Problem to work on
Could you reproduce every record below exactly, excluding all pictures?

Given data
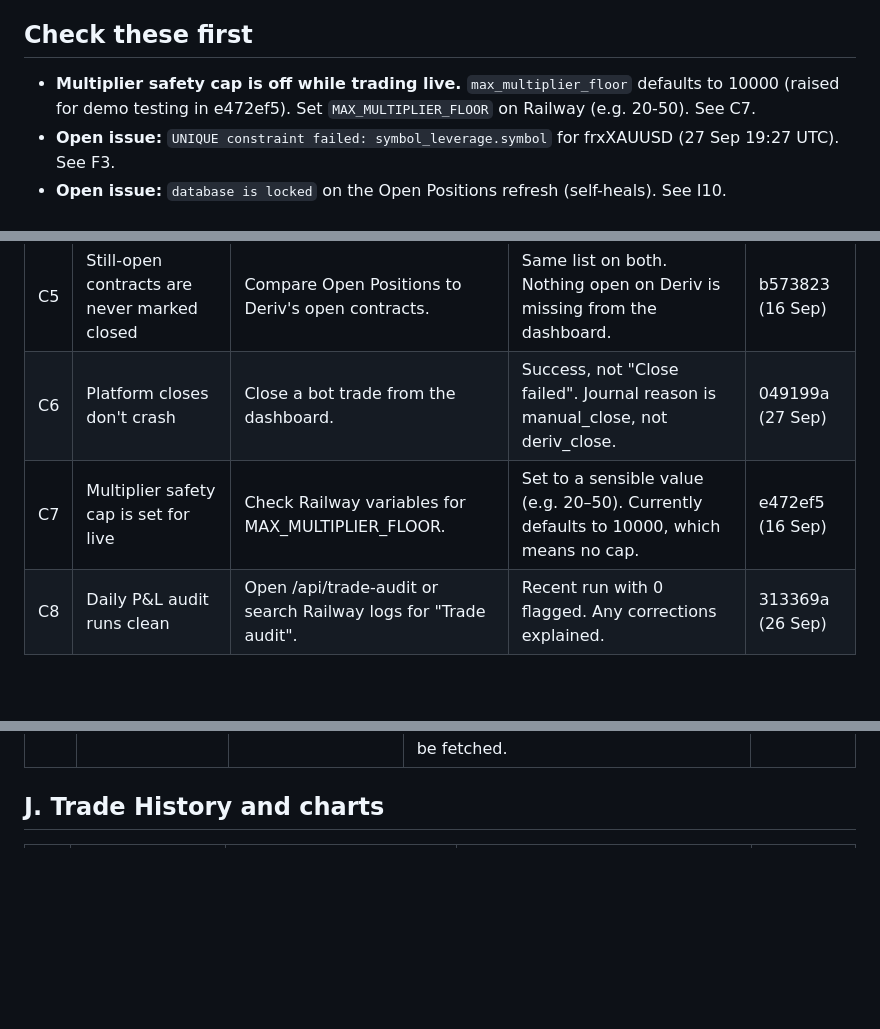
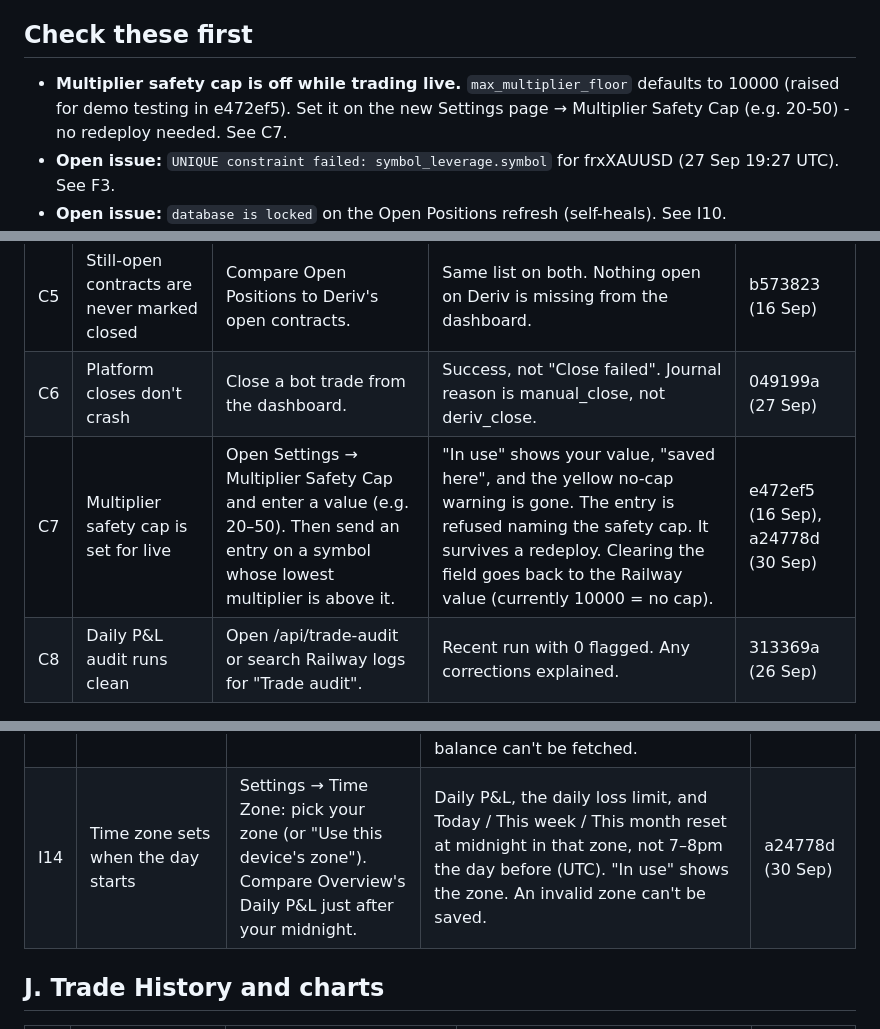
Before and after one commit to ocrumbie-stack/Deriv-Synthetic-Platform, a Markdown page: CHECKLIST.md, 3 parts joined by grey strips. GitHub-like rendering; blank space fills up the shorter version.

Commit message:
Add the Settings page to the checklist
Co-Authored-By: Claude Opus 5.5 <noreply@anthropic.com>

```diff
--- a/CHECKLIST.md
+++ b/CHECKLIST.md
@@ -11,7 +11,7 @@ This file and that page list the same items - when adding a fix, update both.
 
 ## Check these first
 
-- **Multiplier safety cap is off while trading live.** `max_multiplier_floor` defaults to 10000 (raised for demo testing in e472ef5). Set `MAX_MULTIPLIER_FLOOR` on Railway (e.g. 20-50). See C7.
+- **Multiplier safety cap is off while trading live.** `max_multiplier_floor` defaults to 10000 (raised for demo testing in e472ef5). Set it on the new Settings page → Multiplier Safety Cap (e.g. 20-50) - no redeploy needed. See C7.
 - **Open issue:** `UNIQUE constraint failed: symbol_leverage.symbol` for frxXAUUSD (27 Sep 19:27 UTC). See F3.
 - **Open issue:** `database is locked` on the Open Positions refresh (self-heals). See I10.
 - **Live v25 entries rejected as "An open position already exists" (28 Sep).** A demo position left open was blocking live signals. After deploying the fix, switch to demo and close any leftover v25 position there. See H6.
@@ -62,7 +62,7 @@ This file and that page list the same items - when adding a fix, update both.
 | C4 | Deriv-side closes are picked up | Let a trade hit its TP/SL or stop out on Deriv. | Trade shows closed with Deriv's profit; journal adds a deriv_close row. | b7c685c (26 Sep) |
 | C5 | Still-open contracts are never marked closed | Compare Open Positions to Deriv's open contracts. | Same list on both. Nothing open on Deriv is missing from the dashboard. | b573823 (16 Sep) |
 | C6 | Platform closes don't crash | Close a bot trade from the dashboard. | Success, not "Close failed". Journal reason is manual_close, not deriv_close. | 049199a (27 Sep) |
-| C7 | Multiplier safety cap is set for live | Check Railway variables for MAX_MULTIPLIER_FLOOR. | Set to a sensible value (e.g. 20–50). Currently defaults to 10000, which means no cap. | e472ef5 (16 Sep) |
+| C7 | Multiplier safety cap is set for live | Open Settings → Multiplier Safety Cap and enter a value (e.g. 20–50). Then send an entry on a symbol whose lowest multiplier is above it. | "In use" shows your value, "saved here", and the yellow no-cap warning is gone. The entry is refused naming the safety cap. It survives a redeploy. Clearing the field goes back to the Railway value (currently 10000 = no cap). | e472ef5 (16 Sep), a24778d (30 Sep) |
 | C8 | Daily P&L audit runs clean | Open /api/trade-audit or search Railway logs for "Trade audit". | Recent run with 0 flagged. Any corrections explained. | 313369a (26 Sep) |
 
 ## D. Open Positions exit menu
@@ -136,6 +136,7 @@ This file and that page list the same items - when adding a fix, update both.
 | I11 | Signal bot position badges colour by P&L | Open Signal Bots with a winning and a losing position (try a losing long and a winning short). | Badge is green when the position is up, yellow when down, plain when flat or not yet priced — regardless of direction. | 5b52adc (28 Sep) |
 | I12 | Summary cards on Open Positions | Open Open Positions with two or more trades, then with none. | Four cards above the table: Account Balance (with available), Open Positions (long/short split), Account Exposure (% of limit, yellow above 80%), Running P/L (sum of the Unrealized P/L column, green if up, yellow if down). Running P/L doesn't flash — between refreshes; with no positions it shows $0.00. | fd49df2 (28 Sep) |
 | I13 | Running P&L on Overview's Daily P&L card | Open Overview with a trade open and at least one trade closed today. | Big figure is still today's closed P&L (what the loss limit uses). Below it, Running = closed + open, with "open ±$X" matching the Running P/L card on Open Positions. Running figure is blue; the open amount is green if up, yellow if down. Shows — if the balance can't be fetched. | 6d116bb (30 Sep) |
+| I14 | Time zone sets when the day starts | Settings → Time Zone: pick your zone (or "Use this device's zone"). Compare Overview's Daily P&L just after your midnight. | Daily P&L, the daily loss limit, and Today / This week / This month reset at midnight in that zone, not 7–8pm the day before (UTC). "In use" shows the zone. An invalid zone can't be saved. | a24778d (30 Sep) |
 
 ## J. Trade History and charts
 
```
Also changed, not shown: other parts of CHECKLIST.md (+1 -0 lines).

Result of the task
Before and after one commit to ocrumbie-stack/Deriv-Synthetic-Platform, a Markdown page: CHECKLIST.md, 3 parts joined by grey strips. GitHub-like rendering; blank space fills up the shorter version.

Commit message:
Add the Settings page to the checklist
Co-Authored-By: Claude Opus 5.5 <noreply@anthropic.com>

```diff
--- a/CHECKLIST.md
+++ b/CHECKLIST.md
@@ -11,7 +11,7 @@ This file and that page list the same items - when adding a fix, update both.
 
 ## Check these first
 
-- **Multiplier safety cap is off while trading live.** `max_multiplier_floor` defaults to 10000 (raised for demo testing in e472ef5). Set `MAX_MULTIPLIER_FLOOR` on Railway (e.g. 20-50). See C7.
+- **Multiplier safety cap is off while trading live.** `max_multiplier_floor` defaults to 10000 (raised for demo testing in e472ef5). Set it on the new Settings page → Multiplier Safety Cap (e.g. 20-50) - no redeploy needed. See C7.
 - **Open issue:** `UNIQUE constraint failed: symbol_leverage.symbol` for frxXAUUSD (27 Sep 19:27 UTC). See F3.
 - **Open issue:** `database is locked` on the Open Positions refresh (self-heals). See I10.
 - **Live v25 entries rejected as "An open position already exists" (28 Sep).** A demo position left open was blocking live signals. After deploying the fix, switch to demo and close any leftover v25 position there. See H6.
@@ -62,7 +62,7 @@ This file and that page list the same items - when adding a fix, update both.
 | C4 | Deriv-side closes are picked up | Let a trade hit its TP/SL or stop out on Deriv. | Trade shows closed with Deriv's profit; journal adds a deriv_close row. | b7c685c (26 Sep) |
 | C5 | Still-open contracts are never marked closed | Compare Open Positions to Deriv's open contracts. | Same list on both. Nothing open on Deriv is missing from the dashboard. | b573823 (16 Sep) |
 | C6 | Platform closes don't crash | Close a bot trade from the dashboard. | Success, not "Close failed". Journal reason is manual_close, not deriv_close. | 049199a (27 Sep) |
-| C7 | Multiplier safety cap is set for live | Check Railway variables for MAX_MULTIPLIER_FLOOR. | Set to a sensible value (e.g. 20–50). Currently defaults to 10000, which means no cap. | e472ef5 (16 Sep) |
+| C7 | Multiplier safety cap is set for live | Open Settings → Multiplier Safety Cap and enter a value (e.g. 20–50). Then send an entry on a symbol whose lowest multiplier is above it. | "In use" shows your value, "saved here", and the yellow no-cap warning is gone. The entry is refused naming the safety cap. It survives a redeploy. Clearing the field goes back to the Railway value (currently 10000 = no cap). | e472ef5 (16 Sep), a24778d (30 Sep) |
 | C8 | Daily P&L audit runs clean | Open /api/trade-audit or search Railway logs for "Trade audit". | Recent run with 0 flagged. Any corrections explained. | 313369a (26 Sep) |
 
 ## D. Open Positions exit menu
@@ -136,6 +136,7 @@ This file and that page list the same items - when adding a fix, update both.
 | I11 | Signal bot position badges colour by P&L | Open Signal Bots with a winning and a losing position (try a losing long and a winning short). | Badge is green when the position is up, yellow when down, plain when flat or not yet priced — regardless of direction. | 5b52adc (28 Sep) |
 | I12 | Summary cards on Open Positions | Open Open Positions with two or more trades, then with none. | Four cards above the table: Account Balance (with available), Open Positions (long/short split), Account Exposure (% of limit, yellow above 80%), Running P/L (sum of the Unrealized P/L column, green if up, yellow if down). Running P/L doesn't flash — between refreshes; with no positions it shows $0.00. | fd49df2 (28 Sep) |
 | I13 | Running P&L on Overview's Daily P&L card | Open Overview with a trade open and at least one trade closed today. | Big figure is still today's closed P&L (what the loss limit uses). Below it, Running = closed + open, with "open ±$X" matching the Running P/L card on Open Positions. Running figure is blue; the open amount is green if up, yellow if down. Shows — if the balance can't be fetched. | 6d116bb (30 Sep) |
+| I14 | Time zone sets when the day starts | Settings → Time Zone: pick your zone (or "Use this device's zone"). Compare Overview's Daily P&L just after your midnight. | Daily P&L, the daily loss limit, and Today / This week / This month reset at midnight in that zone, not 7–8pm the day before (UTC). "In use" shows the zone. An invalid zone can't be saved. | a24778d (30 Sep) |
 
 ## J. Trade History and charts
 
```
Also changed, not shown: other parts of CHECKLIST.md (+1 -0 lines).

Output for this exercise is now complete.